**Exercise prompt:** Count lines with "community" below; give only the number.

[Before-and-after change data]
* * *

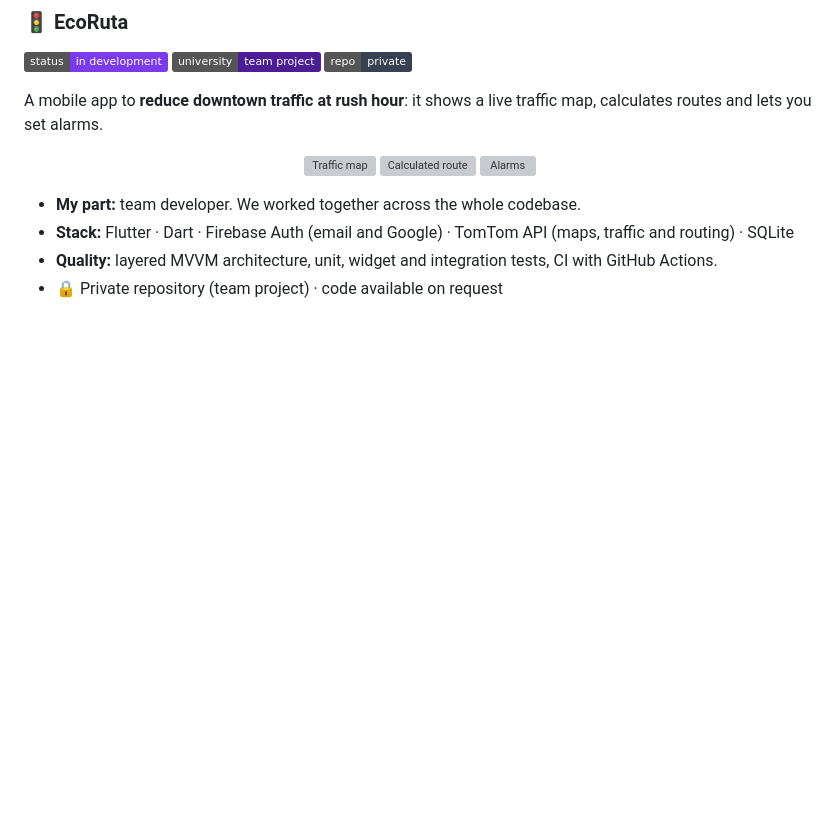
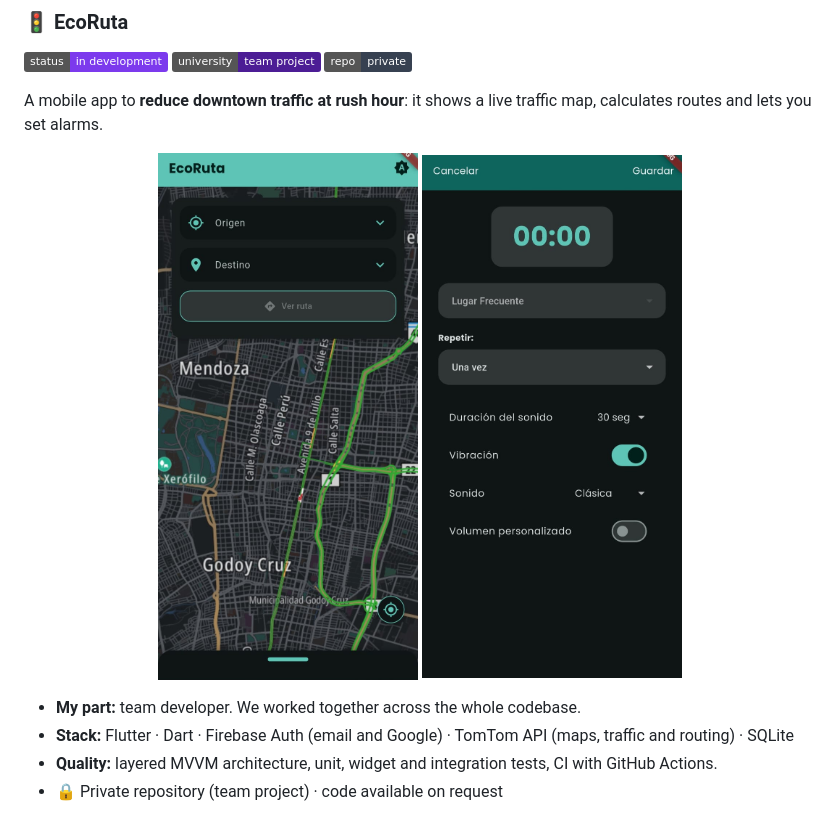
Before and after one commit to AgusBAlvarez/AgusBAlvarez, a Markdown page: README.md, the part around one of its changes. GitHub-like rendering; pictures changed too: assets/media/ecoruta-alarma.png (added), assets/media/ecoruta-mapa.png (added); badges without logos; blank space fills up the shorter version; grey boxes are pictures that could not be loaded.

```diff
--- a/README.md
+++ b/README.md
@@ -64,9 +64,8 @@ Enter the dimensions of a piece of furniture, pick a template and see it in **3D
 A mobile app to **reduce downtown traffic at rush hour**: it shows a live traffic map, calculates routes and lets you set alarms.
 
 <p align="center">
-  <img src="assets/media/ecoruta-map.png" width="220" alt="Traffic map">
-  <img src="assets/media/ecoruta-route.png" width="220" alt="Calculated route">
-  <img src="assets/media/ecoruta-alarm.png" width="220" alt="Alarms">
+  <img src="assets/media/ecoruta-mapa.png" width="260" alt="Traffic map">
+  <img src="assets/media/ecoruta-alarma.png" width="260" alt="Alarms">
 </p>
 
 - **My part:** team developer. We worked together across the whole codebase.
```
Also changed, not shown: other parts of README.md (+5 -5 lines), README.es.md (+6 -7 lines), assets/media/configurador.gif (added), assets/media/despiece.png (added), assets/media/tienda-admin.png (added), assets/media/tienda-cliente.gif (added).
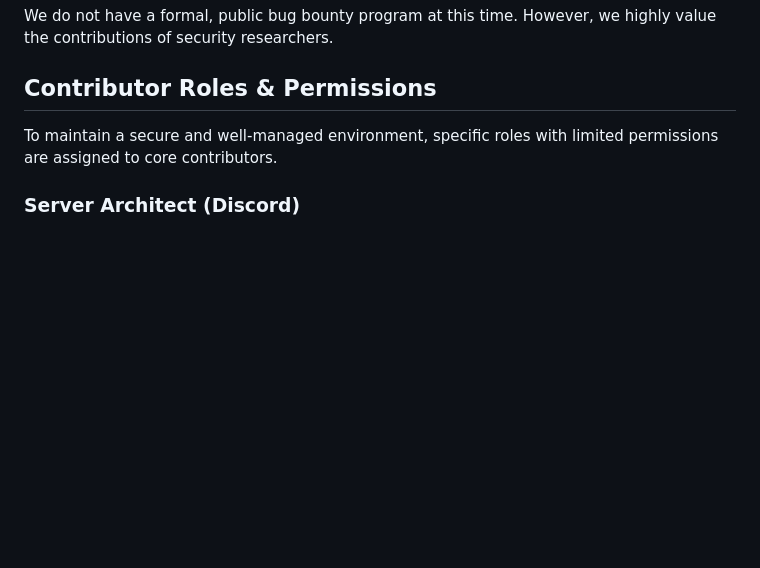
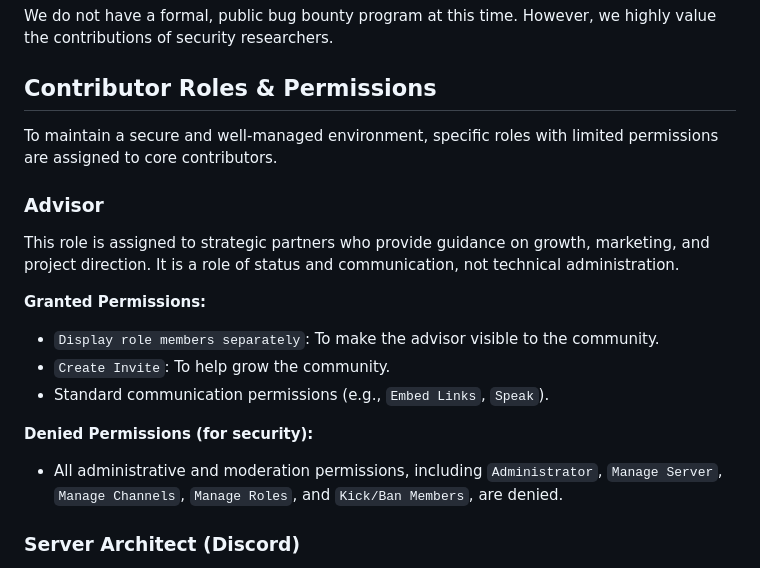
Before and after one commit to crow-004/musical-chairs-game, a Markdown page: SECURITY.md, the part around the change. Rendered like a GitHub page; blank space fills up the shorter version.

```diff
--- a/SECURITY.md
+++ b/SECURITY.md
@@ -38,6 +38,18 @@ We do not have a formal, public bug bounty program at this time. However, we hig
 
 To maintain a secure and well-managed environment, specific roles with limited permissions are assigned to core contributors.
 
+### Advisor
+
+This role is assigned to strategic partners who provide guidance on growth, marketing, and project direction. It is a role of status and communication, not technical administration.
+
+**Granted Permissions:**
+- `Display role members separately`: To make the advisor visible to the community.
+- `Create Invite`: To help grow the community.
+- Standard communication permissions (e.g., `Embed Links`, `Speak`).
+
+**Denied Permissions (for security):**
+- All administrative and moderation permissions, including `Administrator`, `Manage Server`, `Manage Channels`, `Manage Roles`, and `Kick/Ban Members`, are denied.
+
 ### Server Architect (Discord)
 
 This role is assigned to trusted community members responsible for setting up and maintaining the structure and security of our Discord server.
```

* * *

**Solution:** 3